When post-traumatic stress disorder is discussed, images of broken, injured soldiers returning from combat frequently come to mind. But PTSD is not limited to the military. According to the American Psychological Association, “PTSD does not just happen to combat veterans. PTSD can occur in all people, in people of any ethnicity, nationality or culture, and any age.” African-American women are no exception.

The Chicago Tribune reported that researchers from Northwestern University had found interesting results as they studied low-income African-American women living in the Chicago community of Oakland. The researchers, who recruited 72 women with depression symptoms from the high-crime Southside neighborhood for their 2016 study, found that nearly 30 percent of the women had PTSD, and 7 percent exhibited strong symptoms of the disorder. If one-third of African-American women in some communities may be at risk, PTSD is an issue that should concern the African-American community.

Why are African-American women suffering from PTSD? What can be done to help them?

According to the National Institutes of Mental Health, “PTSD is a disorder that develops in some people who have experienced a shocking, scary, or dangerous event.” The NIMH notes that to be diagnosed with PTSD after a traumatic event, a person must display one or more symptoms from each of the following categories: re-experiencing (e.g., flashbacks), avoidance (e.g., staying away from places associated with the trauma), reactivity (e.g., being easily startled), and changes in cognition or mood (e.g., difficulty remembering the trauma, etc.).

Many traumatic events can provoke PTSD. According to the Mayo Clinic, events that can trigger PTSD include military combat, childhood physical abuse, sexual assault (rape), physical assault, being threatened with a weapon, car accidents, fires, natural disasters, violent crimes (muggings, robberies, etc.), and other “extreme or life-threatening events.”

However, the NIMH cautions that not every person who is exposed to a traumatic event will develop PTSD. There are risk factors that make a person more likely to develop the disorder.
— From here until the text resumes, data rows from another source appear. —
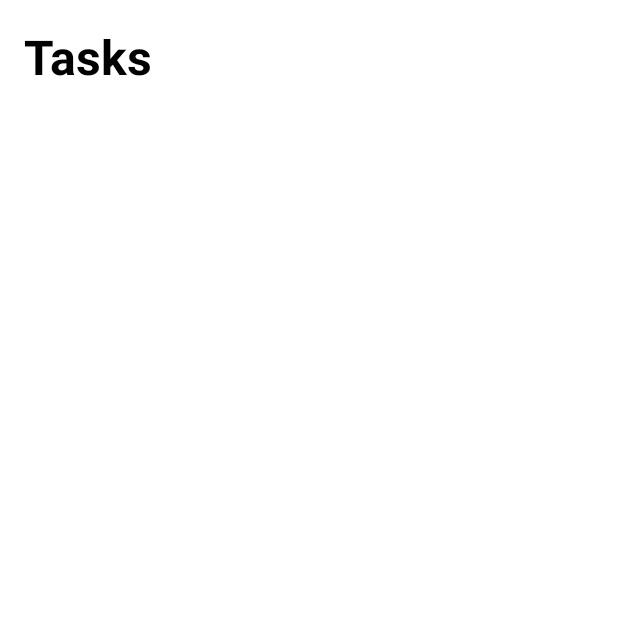
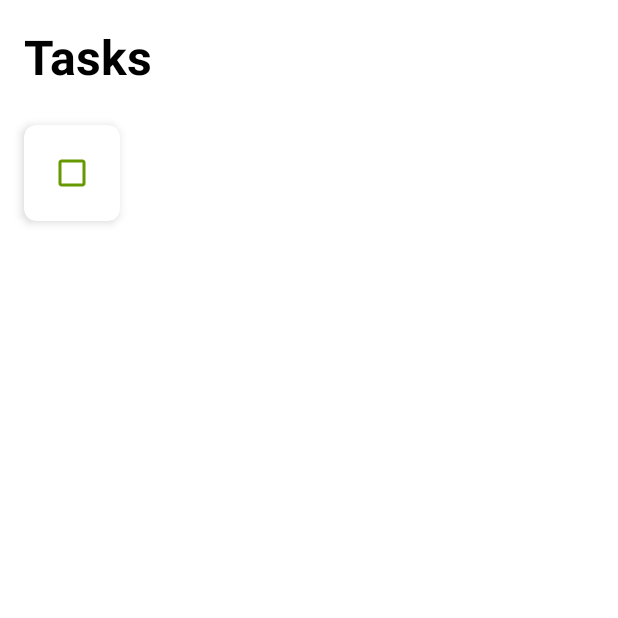
Before and after one commit to momotam001/ToDoList, an Android app: the fragment AddTask placed in its activity, after a tap on "SAVE", on a phone screen of 412 x 824 dp, the top half of it. Run offline under Robolectric (Android 15) with nearby library versions, the phone set to English and light mode, and no system bars.

Commit message:
done first part

```diff
--- a/app/build.gradle
+++ b/app/build.gradle
@@ -30,6 +30,8 @@ android {
 
 dependencies {
 
+
+    implementation 'androidx.cardview:cardview:1.0.0'
     implementation 'androidx.appcompat:appcompat:1.2.0'
     implementation 'com.google.android.material:material:1.2.1'
     implementation 'androidx.constraintlayout:constraintlayout:2.0.4'
--- a/app/src/main/java/com/example/todolist/Adapter/ToDoAdapter.java
+++ b/app/src/main/java/com/example/todolist/Adapter/ToDoAdapter.java
@@ -9,6 +9,7 @@ import android.view.ViewGroup;
 import android.widget.CheckBox;
 import android.widget.CompoundButton;
 
+import androidx.annotation.NonNull;
 import androidx.recyclerview.widget.RecyclerView;
 
 import com.example.todolist.AddTask;
@@ -31,15 +32,21 @@ public class ToDoAdapter extends RecyclerView.Adapter<ToDoAdapter.ViewHolder> {
         this.activity = activity;
     }
 
+
+    @NonNull
+    @Override
     public ViewHolder onCreateViewHolder(ViewGroup parent, int viewType){
         View itemView = LayoutInflater.from(parent.getContext())
                 .inflate(R.layout.task_layout, parent, false);
         return new ViewHolder(itemView);
     }
 
-    public void onBindViewHolder(ViewHolder holder, int position){
+
+    @Override
+    public void onBindViewHolder(@NonNull final ViewHolder holder, int position){
         db.openDatabase();
-     ToDoModel item = todoList.get(position);
+
+     final ToDoModel item = todoList.get(position);
      holder.task.setText(item.getTask());
      holder.task.setChecked(toBoolean(item.getStatus()));
      holder.task.setOnCheckedChangeListener(new CompoundButton.OnCheckedChangeListener() {
--- a/app/src/main/java/com/example/todolist/AddTask.java
+++ b/app/src/main/java/com/example/todolist/AddTask.java
@@ -13,11 +13,16 @@ import android.view.WindowManager;
 import android.widget.Button;
 import android.widget.EditText;
 
+
+import androidx.annotation.NonNull;
+import androidx.annotation.Nullable;
 import androidx.core.content.ContextCompat;
 
 import com.example.todolist.Model.ToDoModel;
 import com.example.todolist.Utils.Database;
 import com.google.android.material.bottomsheet.BottomSheetDialogFragment;
+
+import java.util.Objects;
 
 public class AddTask extends BottomSheetDialogFragment {
 
@@ -33,26 +38,24 @@ public class AddTask extends BottomSheetDialogFragment {
     }
 
     @Override
-    public void onCreate(Bundle savedInstanceState){
+    public void onCreate(@Nullable Bundle savedInstanceState){
         super.onCreate(savedInstanceState);
-
+        setStyle(STYLE_NORMAL, R.style.DialogStyle);
     }
 
     @Override
-    public View onCreateView(LayoutInflater inflater, ViewGroup container, Bundle savedInstanceState){
+    public View onCreateView(@NonNull LayoutInflater inflater, @Nullable ViewGroup container, @Nullable Bundle savedInstanceState){
         View view = inflater.inflate(R.layout.new_task, container, false );
         getDialog().getWindow().setSoftInputMode(WindowManager.LayoutParams.SOFT_INPUT_ADJUST_RESIZE);
         return view;
     }
 
     @Override
-    public void onViewCreated(View view, Bundle savedInstanceState){
+    public void onViewCreated(@NonNull View view, @Nullable Bundle savedInstanceState){
         super.onViewCreated(view, savedInstanceState);
-        newTaskText = getView().findViewById(R.id.newTaskText);
+        newTaskText = Objects.requireNonNull(getView().findViewById(R.id.newTaskText));
         newTaskSaveButton = getView().findViewById(R.id.newTaskButton);
 
-        db = new Database(getActivity());
-        db.openDatabase();
 
         boolean isUpdate = false;
         final Bundle bundle = getArguments();
@@ -61,8 +64,13 @@ public class AddTask extends BottomSheetDialogFragment {
             String task = bundle.getString("task");
             newTaskText.setText(task);
             if(task.length()>0)
-                newTaskSaveButton.setTextColor(ContextCompat.getColor(getContext(),R.color.design_default_color_primary_dark));
+                //newTaskSaveButton.setTextColor(ContextCompat.getColor(getContext(),R.color.design_default_color_primary_dark));
+                newTaskSaveButton.setTextColor(ContextCompat.getColor(Objects.requireNonNull(getContext()), R.color.colorPrimaryDark));
         }
+
+        db = new Database((getActivity()));
+        db.openDatabase();
+
         newTaskText.addTextChangedListener(new TextWatcher() {
             @Override
             public void beforeTextChanged(CharSequence s, int start, int count, int after) {
@@ -77,7 +85,8 @@ public class AddTask extends BottomSheetDialogFragment {
                 }
                 else{
                     newTaskSaveButton.setEnabled(true);
-                    newTaskSaveButton.setTextColor(ContextCompat.getColor(getContext(),R.color.design_default_color_primary_dark));
+                    //newTaskSaveButton.setTextColor(ContextCompat.getColor(getContext(),R.color.design_default_color_primary_dark));
+                    newTaskSaveButton.setTextColor(ContextCompat.getColor(Objects.requireNonNull(getContext()), R.color.colorPrimaryDark));
                 }
             }
 
@@ -86,10 +95,12 @@ public class AddTask extends BottomSheetDialogFragment {
 
             }
         });
+
         final boolean finalIsUpdate = isUpdate;
         newTaskSaveButton.setOnClickListener(new View.OnClickListener() {
-                        @Override
-                        public void onClick(View v) {
+            @Override
+            public void onClick(View v) {
+
                             String text = newTaskText.getText().toString();
                             if(finalIsUpdate){
                                 db.updateTask(bundle.getInt("id"), text);
@@ -98,6 +109,7 @@ public class AddTask extends BottomSheetDialogFragment {
                                 ToDoModel task = new ToDoModel();
                                 task.setTask(text);
                                 task.setStatus(0);
+                                db.insertTask(task);
                             }
 
                             dismiss();
@@ -105,7 +117,7 @@ public class AddTask extends BottomSheetDialogFragment {
                     });
     }
     @Override
-    public void onDismiss(DialogInterface dialog){
+    public void onDismiss(@NonNull DialogInterface dialog){
         Activity activity = getActivity();
         if(activity instanceof DialogCloseListener){
             ((DialogCloseListener)activity).handleDialogClose(dialog);
--- a/app/src/main/java/com/example/todolist/MainActivity.java
+++ b/app/src/main/java/com/example/todolist/MainActivity.java
@@ -18,6 +18,7 @@ import java.util.ArrayList;
 import java.util.Collection;
 import java.util.Collections;
 import java.util.List;
+import java.util.Objects;
 
 public class MainActivity extends AppCompatActivity implements DialogCloseListener{
 
@@ -31,22 +32,23 @@ public class MainActivity extends AppCompatActivity implements DialogCloseListen
     protected void onCreate(Bundle savedInstanceState) {
         super.onCreate(savedInstanceState);
         setContentView(R.layout.activity_main);
-        getSupportActionBar().hide();
+        Objects.requireNonNull(getSupportActionBar()).hide();
 
         db = new Database(this);
         db.openDatabase();
 
-        taskList = new ArrayList<>();
 
         taskRecyclerView = findViewById(R.id.tasksRecyclerView);
         taskRecyclerView.setLayoutManager(new LinearLayoutManager(this));
         tasksAdapter = new ToDoAdapter(db,this);
         taskRecyclerView.setAdapter(tasksAdapter);
 
-        fab = findViewById(R.id.fab);
+
 
         ItemTouchHelper itemTouchHelper = new ItemTouchHelper(new TouchDelete(tasksAdapter));
         itemTouchHelper.attachToRecyclerView(taskRecyclerView);
+
+        fab = findViewById(R.id.fab);
 
         taskList = db.getAllTasks();
         Collections.reverse(taskList);
@@ -55,11 +57,12 @@ public class MainActivity extends AppCompatActivity implements DialogCloseListen
         fab.setOnClickListener(new View.OnClickListener() {
             @Override
             public void onClick(View v) {
-                AddTask.newInstance().show(getSupportFragmentManager(),AddTask.TAG);
+                AddTask.newInstance().show(getSupportFragmentManager(), AddTask.TAG);
             }
         });
 
-    }
+        }
+
 
     @Override
     public void handleDialogClose(DialogInterface dialog){
--- a/app/src/main/java/com/example/todolist/SplashActivity.java
+++ b/app/src/main/java/com/example/todolist/SplashActivity.java
@@ -21,6 +21,6 @@ public class SplashActivity extends AppCompatActivity {
                 startActivity(i);
                 finish();
             }
-        },1000);
+        },2000);
     }
 }
--- a/app/src/main/java/com/example/todolist/Utils/Database.java
+++ b/app/src/main/java/com/example/todolist/Utils/Database.java
@@ -23,7 +23,7 @@ public class Database extends SQLiteOpenHelper {
     private static final String TASK = "task";
     private static final String STATUS = "status";
     private static final String CREATE_TODO_TABLE = "CREATE TABLE " + TODO_TABLE + "(" + ID + " INTEGER PRIMARY KEY AUTOINCREMENT,"
-                                            + TASK + "TEXT, " + STATUS + "INTEGER)";
+                                            + TASK + " TEXT, " + STATUS + " INTEGER)";
 
     private SQLiteDatabase db;
 
@@ -47,12 +47,14 @@ public class Database extends SQLiteOpenHelper {
     public void openDatabase(){
         db = this.getWritableDatabase();
     }
+
     public void insertTask(ToDoModel task){
         ContentValues cv = new ContentValues();
         cv.put(TASK, task.getTask());
-        cv.put(STATUS, 0);
+        cv.put(STATUS, task.getStatus());
         db.insert(TODO_TABLE, null,cv);
     }
+
 
     public List<ToDoModel> getAllTasks(){
         List<ToDoModel> taskList = new ArrayList<>();
@@ -75,6 +77,7 @@ public class Database extends SQLiteOpenHelper {
         }
         finally {
             db.endTransaction();
+            assert cur != null;
             cur.close();
         }
      return taskList;
--- a/app/src/main/res/values/colors.xml
+++ b/app/src/main/res/values/colors.xml
@@ -7,4 +7,5 @@
     <color name="teal_700">#FF018786</color>
     <color name="black">#FF000000</color>
     <color name="white">#FFFFFFFF</color>
+    <color name="colorPrimaryDark">@android:color/holo_green_dark</color>
 </resources>
--- a/app/src/main/res/values/themes.xml
+++ b/app/src/main/res/values/themes.xml
@@ -13,4 +13,9 @@
         <item name="android:statusBarColor" tools:targetApi="l">?attr/colorPrimaryVariant</item>
         <!-- Customize your theme here. -->
     </style>
+
+    <style name="DialogStyle" parent="Theme.Design.Light.BottomSheetDialog">
+    <item name="android:windowIsFloating">false</item>
+        <item name="android:windowSoftInputMode">adjustResize</item>
+    </style>
 </resources>
```
Also changed, not shown: app/src/main/java/com/example/todolist/TouchDelete.java (+9 -6 lines).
One of the risk factors is being a woman, as women are more likely to develop PTSD than men. The National Center for PTSD found that while women have lower exposure to traumatic life events as compared to men, because women are more likely to experience sexual assault and childhood sexual abuse, they may be more likely to experience PTSD. Additionally, the National Center found that women may be at higher risk because they are more likely than men to experience trauma within trusted relationships or to suffer chronic violence. A trauma like domestic violence during a marriage or romantic relationship would meet both criteria.

PTSD can affect many areas of a patient’s health. Although it is a psychological condition, it can have other impacts as well. Recent research has shown that African-American women with PTSD are more likely to experience obesity, disordered eating, and even chronic illnesses such as heart disease and diabetes. Indeed, researchers from Harvard found that PTSD was associated with a 90 percent higher risk for type 2 diabetes among African-American study participants. For these reasons, PTSD should not be taken lightly.

Despite barriers to seeking counseling, the good news is that if the patient can overcome those obstacles, Black women are excellent candidates for many of the most effective PTSD treatments. Researchers have found that African-American women improve greatly after using methods such as cognitive behavioral therapy, exposure therapy, and mindfulness-based stress reduction.

Do’s & Don’ts when suggesting PTSD treatment to a loved one

DO NOT force the person to discuss the traumatic event.

DO offer support without judgment.

DO NOT offer advice.

DO listen.

DO give the person “time, space, and patience.”

DO NOT try to “talk them out of it” or tell them to “look on the bright side.”

DO help them find support, if asked.

DO encourage them to seek additional professional help.

African-American women face a number of public and private traumas — some directly connected to our Blackness and femaleness, some not. Although Black women are often viewed as the caretakers of Black communities, Black women can care for no one if they do not first take care of themselves, and that includes maintaining their mental health.

 

Source: https://maps.org/news/media/7181-atlanta-black-star-why-are-black-women-suffering-from-ptsd